◆ PROBLEM DESCRIPTION: Copy, from the data below, every line that has "meta" in it.

◆ INPUT MATERIAL:
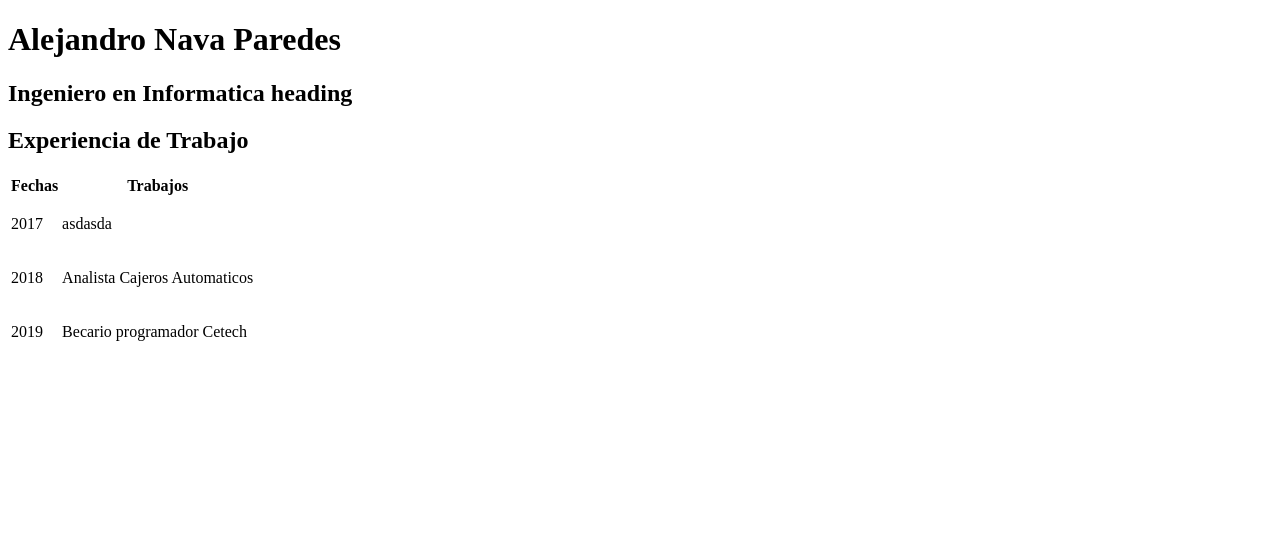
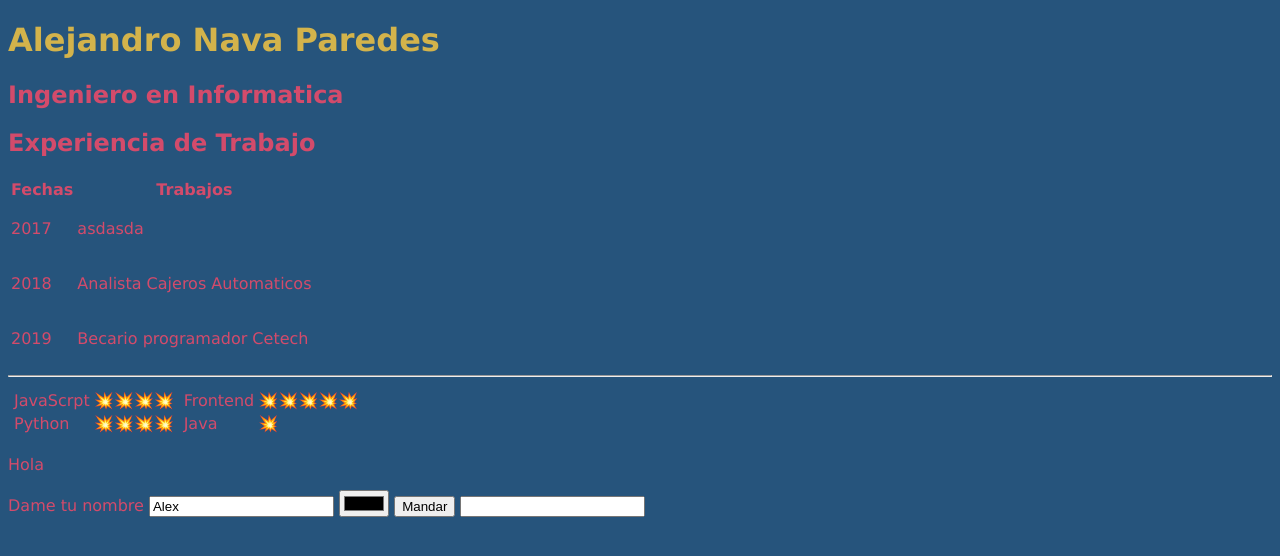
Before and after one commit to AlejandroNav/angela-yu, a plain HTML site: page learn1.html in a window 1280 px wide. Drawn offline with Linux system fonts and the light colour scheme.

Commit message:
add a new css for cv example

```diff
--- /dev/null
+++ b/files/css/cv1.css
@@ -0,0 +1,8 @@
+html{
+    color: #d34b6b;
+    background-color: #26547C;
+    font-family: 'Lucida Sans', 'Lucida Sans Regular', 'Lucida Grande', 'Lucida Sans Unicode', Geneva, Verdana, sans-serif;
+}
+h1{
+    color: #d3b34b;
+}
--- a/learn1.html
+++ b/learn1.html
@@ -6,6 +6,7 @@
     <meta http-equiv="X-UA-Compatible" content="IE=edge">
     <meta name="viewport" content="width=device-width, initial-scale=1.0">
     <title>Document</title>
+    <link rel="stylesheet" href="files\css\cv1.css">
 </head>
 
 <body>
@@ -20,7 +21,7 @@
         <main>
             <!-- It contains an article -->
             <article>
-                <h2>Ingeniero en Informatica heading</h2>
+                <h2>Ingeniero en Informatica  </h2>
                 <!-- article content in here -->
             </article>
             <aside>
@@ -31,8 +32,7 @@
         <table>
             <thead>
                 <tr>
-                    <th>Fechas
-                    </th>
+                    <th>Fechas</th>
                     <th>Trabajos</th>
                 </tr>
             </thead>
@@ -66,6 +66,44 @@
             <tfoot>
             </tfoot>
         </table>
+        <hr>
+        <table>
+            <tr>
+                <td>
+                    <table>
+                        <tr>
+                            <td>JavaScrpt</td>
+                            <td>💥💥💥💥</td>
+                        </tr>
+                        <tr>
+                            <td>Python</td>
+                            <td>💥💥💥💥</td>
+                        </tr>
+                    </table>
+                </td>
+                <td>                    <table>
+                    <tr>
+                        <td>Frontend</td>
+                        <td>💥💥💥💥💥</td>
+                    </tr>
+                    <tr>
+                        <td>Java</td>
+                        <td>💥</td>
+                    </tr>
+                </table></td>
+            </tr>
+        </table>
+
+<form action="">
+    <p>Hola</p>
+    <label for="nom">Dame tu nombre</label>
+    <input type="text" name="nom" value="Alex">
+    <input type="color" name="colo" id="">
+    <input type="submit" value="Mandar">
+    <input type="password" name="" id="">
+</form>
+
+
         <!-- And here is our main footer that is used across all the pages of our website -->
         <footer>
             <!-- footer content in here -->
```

◆ COMPLETED EXERCISE:
     <meta http-equiv="X-UA-Compatible" content="IE=edge">
     <meta name="viewport" content="width=device-width, initial-scale=1.0">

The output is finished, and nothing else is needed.